Data entries
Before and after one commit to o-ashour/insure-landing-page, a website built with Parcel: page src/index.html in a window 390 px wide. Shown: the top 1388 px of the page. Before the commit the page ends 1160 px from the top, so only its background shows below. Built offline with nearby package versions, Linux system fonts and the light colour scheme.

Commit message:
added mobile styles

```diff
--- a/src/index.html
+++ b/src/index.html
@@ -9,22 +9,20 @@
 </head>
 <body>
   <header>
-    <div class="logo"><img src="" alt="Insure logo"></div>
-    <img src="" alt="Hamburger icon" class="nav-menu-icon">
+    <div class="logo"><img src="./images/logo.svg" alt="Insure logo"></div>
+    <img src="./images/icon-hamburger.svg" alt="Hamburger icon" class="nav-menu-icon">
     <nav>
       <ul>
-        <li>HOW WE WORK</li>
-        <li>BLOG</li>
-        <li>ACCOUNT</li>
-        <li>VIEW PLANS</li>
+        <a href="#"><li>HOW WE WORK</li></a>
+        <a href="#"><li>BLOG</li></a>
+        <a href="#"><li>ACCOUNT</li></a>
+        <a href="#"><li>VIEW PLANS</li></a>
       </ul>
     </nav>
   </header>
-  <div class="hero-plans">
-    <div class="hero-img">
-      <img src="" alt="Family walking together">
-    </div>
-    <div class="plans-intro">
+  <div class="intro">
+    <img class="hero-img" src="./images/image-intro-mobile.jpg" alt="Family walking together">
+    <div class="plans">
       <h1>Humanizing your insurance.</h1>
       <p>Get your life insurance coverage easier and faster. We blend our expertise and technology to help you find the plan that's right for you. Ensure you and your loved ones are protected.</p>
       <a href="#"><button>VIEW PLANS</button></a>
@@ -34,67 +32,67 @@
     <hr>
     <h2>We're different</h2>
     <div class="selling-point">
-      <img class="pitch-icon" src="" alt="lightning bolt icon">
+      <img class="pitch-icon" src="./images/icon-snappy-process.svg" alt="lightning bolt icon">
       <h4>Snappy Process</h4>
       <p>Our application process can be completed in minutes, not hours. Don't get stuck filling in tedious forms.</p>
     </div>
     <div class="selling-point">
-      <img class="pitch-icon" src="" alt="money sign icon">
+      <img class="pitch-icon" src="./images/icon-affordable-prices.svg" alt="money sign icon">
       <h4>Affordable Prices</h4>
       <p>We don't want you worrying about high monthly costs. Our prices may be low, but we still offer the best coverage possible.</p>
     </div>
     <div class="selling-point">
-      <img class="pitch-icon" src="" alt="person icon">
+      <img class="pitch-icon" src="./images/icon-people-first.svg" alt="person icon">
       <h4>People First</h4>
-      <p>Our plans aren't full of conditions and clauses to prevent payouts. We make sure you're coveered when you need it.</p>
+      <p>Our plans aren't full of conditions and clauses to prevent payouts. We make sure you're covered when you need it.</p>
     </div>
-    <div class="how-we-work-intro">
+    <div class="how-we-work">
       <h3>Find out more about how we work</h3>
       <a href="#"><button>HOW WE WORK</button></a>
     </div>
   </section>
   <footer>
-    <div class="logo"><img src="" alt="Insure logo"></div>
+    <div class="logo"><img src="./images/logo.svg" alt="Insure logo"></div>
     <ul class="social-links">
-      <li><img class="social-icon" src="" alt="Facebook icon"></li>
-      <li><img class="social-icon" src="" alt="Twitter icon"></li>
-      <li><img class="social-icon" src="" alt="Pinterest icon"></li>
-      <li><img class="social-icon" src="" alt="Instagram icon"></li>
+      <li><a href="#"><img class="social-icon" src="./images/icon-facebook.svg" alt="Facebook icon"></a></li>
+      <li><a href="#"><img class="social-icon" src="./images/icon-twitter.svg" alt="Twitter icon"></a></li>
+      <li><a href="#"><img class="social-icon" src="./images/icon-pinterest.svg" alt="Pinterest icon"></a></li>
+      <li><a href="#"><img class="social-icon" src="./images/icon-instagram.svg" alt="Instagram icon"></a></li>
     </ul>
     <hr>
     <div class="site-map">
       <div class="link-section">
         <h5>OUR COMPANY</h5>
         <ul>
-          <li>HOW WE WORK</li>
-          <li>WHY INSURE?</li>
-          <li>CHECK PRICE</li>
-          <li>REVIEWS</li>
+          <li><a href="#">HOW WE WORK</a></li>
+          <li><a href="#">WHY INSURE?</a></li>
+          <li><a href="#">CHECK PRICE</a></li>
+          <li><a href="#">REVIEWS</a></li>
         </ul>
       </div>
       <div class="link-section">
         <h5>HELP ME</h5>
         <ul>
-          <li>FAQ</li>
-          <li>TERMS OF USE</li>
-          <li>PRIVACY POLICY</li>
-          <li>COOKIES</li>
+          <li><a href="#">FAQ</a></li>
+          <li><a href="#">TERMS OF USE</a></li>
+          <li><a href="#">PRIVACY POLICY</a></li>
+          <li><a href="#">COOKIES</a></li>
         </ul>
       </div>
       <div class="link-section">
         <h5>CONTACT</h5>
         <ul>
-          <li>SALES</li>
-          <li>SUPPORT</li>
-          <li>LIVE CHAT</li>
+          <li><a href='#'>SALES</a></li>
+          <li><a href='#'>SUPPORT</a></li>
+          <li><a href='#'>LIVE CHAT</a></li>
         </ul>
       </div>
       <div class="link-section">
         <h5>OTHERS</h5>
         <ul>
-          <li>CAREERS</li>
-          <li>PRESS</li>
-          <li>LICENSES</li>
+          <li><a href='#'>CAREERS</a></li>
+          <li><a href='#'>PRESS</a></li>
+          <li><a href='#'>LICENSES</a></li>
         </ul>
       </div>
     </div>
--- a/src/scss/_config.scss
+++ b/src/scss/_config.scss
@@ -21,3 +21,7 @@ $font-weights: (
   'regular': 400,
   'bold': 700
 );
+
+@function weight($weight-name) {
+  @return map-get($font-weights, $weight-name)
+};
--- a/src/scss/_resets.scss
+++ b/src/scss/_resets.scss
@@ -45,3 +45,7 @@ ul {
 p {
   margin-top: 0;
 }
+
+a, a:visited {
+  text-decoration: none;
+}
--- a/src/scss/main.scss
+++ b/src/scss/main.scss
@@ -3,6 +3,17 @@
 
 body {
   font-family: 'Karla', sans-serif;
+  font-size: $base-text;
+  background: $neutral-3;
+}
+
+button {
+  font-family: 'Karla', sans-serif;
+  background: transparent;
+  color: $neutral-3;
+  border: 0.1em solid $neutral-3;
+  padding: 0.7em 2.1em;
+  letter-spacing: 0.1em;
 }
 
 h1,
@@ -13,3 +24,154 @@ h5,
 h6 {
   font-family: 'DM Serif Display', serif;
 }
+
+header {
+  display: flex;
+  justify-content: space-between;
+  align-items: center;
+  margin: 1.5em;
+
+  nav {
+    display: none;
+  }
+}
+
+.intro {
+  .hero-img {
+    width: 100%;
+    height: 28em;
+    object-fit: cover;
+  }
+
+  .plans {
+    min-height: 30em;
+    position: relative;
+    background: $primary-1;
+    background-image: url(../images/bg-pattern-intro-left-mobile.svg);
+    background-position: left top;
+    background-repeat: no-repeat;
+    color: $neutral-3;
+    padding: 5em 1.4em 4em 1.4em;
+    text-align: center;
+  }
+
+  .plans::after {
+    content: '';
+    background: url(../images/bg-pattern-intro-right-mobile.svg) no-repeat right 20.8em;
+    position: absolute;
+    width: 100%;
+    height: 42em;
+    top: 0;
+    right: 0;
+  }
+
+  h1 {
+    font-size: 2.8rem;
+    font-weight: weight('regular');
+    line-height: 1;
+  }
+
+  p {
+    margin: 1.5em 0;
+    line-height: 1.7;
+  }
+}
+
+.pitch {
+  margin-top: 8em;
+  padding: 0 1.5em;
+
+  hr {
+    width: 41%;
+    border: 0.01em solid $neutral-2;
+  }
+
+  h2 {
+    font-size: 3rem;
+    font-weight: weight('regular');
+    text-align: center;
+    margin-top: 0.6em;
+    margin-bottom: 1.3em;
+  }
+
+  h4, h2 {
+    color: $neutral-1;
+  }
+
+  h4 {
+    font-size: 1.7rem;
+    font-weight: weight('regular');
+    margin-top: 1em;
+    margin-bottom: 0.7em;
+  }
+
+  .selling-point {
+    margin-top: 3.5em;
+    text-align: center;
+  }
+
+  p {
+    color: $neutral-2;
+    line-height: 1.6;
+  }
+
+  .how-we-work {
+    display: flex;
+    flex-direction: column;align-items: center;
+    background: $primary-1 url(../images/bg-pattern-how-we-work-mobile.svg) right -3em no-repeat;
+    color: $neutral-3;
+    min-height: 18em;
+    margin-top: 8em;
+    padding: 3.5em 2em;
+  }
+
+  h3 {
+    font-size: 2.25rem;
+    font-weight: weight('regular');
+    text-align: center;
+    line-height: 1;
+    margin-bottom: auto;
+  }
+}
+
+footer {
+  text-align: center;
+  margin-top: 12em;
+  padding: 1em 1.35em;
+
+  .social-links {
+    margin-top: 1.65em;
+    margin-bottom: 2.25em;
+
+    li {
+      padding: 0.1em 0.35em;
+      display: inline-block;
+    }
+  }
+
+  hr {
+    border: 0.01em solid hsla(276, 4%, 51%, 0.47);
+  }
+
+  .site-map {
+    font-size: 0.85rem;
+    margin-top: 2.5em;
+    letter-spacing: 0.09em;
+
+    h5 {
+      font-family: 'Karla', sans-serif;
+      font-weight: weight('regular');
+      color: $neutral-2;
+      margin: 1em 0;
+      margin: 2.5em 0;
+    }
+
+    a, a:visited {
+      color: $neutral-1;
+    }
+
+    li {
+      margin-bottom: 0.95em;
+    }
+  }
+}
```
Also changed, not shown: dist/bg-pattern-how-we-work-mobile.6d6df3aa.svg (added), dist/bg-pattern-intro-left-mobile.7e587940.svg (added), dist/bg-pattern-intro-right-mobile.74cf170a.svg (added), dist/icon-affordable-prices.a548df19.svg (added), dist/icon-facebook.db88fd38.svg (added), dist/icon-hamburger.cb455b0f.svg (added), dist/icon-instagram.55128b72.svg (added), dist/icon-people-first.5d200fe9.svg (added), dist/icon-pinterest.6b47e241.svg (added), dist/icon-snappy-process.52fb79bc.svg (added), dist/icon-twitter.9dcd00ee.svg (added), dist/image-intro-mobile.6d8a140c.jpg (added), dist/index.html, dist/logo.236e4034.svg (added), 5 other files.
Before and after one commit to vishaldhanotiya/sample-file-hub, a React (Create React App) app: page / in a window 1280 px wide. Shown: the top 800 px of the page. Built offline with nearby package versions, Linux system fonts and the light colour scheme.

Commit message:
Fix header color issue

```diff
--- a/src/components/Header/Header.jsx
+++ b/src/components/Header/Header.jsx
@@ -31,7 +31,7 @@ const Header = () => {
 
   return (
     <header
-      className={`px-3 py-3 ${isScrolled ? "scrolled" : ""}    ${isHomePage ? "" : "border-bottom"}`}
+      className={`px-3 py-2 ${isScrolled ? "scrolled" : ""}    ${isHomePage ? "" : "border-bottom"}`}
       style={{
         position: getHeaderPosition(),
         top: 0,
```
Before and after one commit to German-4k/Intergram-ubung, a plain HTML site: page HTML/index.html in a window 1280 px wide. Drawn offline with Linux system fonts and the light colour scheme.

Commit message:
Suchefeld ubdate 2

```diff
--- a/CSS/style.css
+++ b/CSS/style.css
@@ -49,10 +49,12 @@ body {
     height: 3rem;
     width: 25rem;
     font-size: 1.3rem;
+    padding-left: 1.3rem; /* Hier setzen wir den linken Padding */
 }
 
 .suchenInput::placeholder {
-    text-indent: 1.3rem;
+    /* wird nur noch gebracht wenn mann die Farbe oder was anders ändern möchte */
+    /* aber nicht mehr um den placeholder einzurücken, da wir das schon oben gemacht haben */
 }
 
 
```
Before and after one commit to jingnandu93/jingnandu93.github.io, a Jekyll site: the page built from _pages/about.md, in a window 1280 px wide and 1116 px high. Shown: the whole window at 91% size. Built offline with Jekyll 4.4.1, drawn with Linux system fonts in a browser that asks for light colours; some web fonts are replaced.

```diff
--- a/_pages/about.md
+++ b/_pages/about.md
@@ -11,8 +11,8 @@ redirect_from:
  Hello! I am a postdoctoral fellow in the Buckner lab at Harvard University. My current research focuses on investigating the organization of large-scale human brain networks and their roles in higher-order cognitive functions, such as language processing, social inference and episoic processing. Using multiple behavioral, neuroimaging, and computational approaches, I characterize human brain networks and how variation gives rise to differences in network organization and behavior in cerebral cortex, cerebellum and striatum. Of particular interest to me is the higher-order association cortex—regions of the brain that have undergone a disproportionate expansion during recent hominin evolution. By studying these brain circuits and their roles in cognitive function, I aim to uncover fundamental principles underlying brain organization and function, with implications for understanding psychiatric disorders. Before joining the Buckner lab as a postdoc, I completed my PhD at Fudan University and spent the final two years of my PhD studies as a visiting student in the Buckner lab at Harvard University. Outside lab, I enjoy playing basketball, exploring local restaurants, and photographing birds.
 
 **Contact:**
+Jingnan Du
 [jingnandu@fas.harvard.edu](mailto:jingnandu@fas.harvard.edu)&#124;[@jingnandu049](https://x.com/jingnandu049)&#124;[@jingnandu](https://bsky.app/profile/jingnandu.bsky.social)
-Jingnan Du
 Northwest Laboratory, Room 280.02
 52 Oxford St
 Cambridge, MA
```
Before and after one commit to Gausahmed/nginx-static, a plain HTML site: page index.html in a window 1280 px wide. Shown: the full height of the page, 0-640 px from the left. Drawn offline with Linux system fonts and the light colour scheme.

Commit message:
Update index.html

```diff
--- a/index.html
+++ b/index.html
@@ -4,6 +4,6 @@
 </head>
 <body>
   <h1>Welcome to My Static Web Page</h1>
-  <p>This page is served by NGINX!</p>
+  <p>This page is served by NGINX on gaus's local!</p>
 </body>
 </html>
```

* _TASK BRIEF_: Gather each line in the data that holds the string "hero".

* _SOLVED EXERCISE_:
-  <div class="hero-plans">
-    <div class="hero-img">
+    <img class="hero-img" src="./images/image-intro-mobile.jpg" alt="Family walking together">
+  .hero-img {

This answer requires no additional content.